In this study we found that nearly every other VLBW (very low birth weight) adolescent had psychiatric symptoms. One in four had a psychiatric diagnosis, anxiety disorders being the most prevalent. Attention deficit problems were acknowledged in every fourth VLBW adolescent, but only a minority fulfilled the diagnostic criteria. Moreover, relational problems and deficits in social skills were common among VLBW adolescents, and some had autistic spectrum symptoms. Although every fifth SGA adolescent had psychiatric symptoms, they did not differ significantly from controls.
If we are marrying and having our children later, and men are much, much more likely to be working alongside women, because of a greater degree of equality within the job market and a decline of those jobs traditionally associated with women, is it not possible that these days our partners would tend to be drawn from the sphere of work rather than, as before, in a rather more random fashion from within our home communities?
Dr Richard Lathe, a specialist in childhood Autism, and former professor at Edinburgh University is claiming in a forthcoming paper that incorrect disposal of rechargeable batteries is one of the factors in an increase in autism in the UK. Autistic children have been shown to have problems getting rid of toxic metals - and those metals are increasingly polluting the environment, says Dr Richard Lathe.
Research suggests that heredity and early fetal development play a causal role in autism.
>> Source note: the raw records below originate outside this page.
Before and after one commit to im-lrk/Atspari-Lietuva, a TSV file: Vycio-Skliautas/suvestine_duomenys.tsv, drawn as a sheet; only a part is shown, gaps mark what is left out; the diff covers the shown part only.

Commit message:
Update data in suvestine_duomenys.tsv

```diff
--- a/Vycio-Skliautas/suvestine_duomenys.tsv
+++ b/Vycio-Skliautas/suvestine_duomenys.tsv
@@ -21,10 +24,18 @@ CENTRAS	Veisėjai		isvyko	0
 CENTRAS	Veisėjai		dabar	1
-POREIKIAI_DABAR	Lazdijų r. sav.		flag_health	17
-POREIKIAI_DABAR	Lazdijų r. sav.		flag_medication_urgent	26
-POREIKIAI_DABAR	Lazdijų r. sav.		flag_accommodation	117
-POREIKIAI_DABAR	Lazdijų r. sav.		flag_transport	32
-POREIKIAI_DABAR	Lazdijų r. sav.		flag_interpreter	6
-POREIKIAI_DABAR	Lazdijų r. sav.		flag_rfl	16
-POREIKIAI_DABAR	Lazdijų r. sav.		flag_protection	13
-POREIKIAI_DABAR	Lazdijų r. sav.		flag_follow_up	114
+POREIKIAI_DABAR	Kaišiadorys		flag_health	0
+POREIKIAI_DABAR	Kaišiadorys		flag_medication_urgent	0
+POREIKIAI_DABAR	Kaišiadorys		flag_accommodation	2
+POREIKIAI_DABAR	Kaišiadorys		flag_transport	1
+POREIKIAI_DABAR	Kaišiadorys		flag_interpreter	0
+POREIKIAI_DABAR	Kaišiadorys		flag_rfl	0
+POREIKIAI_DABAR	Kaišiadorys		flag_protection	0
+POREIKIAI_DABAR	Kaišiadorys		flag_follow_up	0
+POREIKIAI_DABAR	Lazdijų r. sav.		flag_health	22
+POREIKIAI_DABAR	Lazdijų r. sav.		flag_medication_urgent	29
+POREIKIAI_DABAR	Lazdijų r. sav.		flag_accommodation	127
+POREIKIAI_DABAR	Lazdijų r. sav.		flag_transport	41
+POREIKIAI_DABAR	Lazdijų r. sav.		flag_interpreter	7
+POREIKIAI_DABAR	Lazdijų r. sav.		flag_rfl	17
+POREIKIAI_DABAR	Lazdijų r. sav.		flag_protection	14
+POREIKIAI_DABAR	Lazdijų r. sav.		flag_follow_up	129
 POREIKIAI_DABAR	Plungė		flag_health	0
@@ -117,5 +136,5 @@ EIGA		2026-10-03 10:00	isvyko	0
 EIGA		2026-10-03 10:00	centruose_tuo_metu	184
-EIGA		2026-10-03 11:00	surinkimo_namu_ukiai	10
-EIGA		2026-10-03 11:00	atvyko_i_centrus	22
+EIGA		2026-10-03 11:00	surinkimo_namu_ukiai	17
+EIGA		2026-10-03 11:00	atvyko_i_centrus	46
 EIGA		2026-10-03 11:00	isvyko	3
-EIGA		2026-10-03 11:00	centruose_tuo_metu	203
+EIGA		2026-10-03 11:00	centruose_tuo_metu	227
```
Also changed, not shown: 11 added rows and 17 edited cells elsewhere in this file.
This case-control study explored the association between perinatal factors, parental psychiatric history, socioeconomic status, and risk of autism. The study was nested within a cohort of all children born in Denmark after 1972 and at risk of being diagnosed with autism until December 1999. Results suggest that prenatal environmental factors and parental psychopathology are associated with the risk of autism. These factors seem to act independently.
New findings indicate a deficiency in the coordination among brain areas. The results converge with previous findings of white matter abnormalities in autism. White matter consists of the "cables" that connect the various parts of the brain to each other.
Recognition that a range of symptoms is associated with autism has forced psychiatrists to change the way that they define the condition. These diagnostic changes may explain the rise in the number of recorded cases of autism.
Even the most promising treatments for autism rest on an insufficient research base, and are sometimes inappropriately and irresponsibly promoted as 'cures.'
We argue that there will be no single (genetic or cognitive) cause for the diverse symptoms defining autism. We present recent evidence of behavioral fractionation of social impairment, communication difficulties and rigid and repetitive behaviors. Twin data suggest largely nonoverlapping genes acting on each of these traits. At the cognitive level, too, attempts at a single explanation for the symptoms of autism have failed. Implications for research and treatment are discussed.
t occurred to Cornell University management professor Michael Waldman, PhD, that the increase in autism cases came at the same time as increased opportunities for very young children to watch TV. Could it be, he wondered, that the explosion in children's TV programming, DVDs, VCRs, and video/computer games is behind the explosion in autism diagnoses? Waldman asked his colleagues in the medical world to look at the issue. Nobody would. So he assembled a research team and did the study himself -- using tools more often seen in economic studies than in medical studies. The results bolstered his suspicions.
It is clear that children with autism and PDD are born with the disorder or born with the potential to develop it. It is not caused by bad parenting. Autism is not a mental illness.
Existing research suggests that multiple, interacting genes are involved in the causation of autism. The developing child's social environment has not been found to cause autism. However, a proper behavioral-educational environment can significantly improve outcome.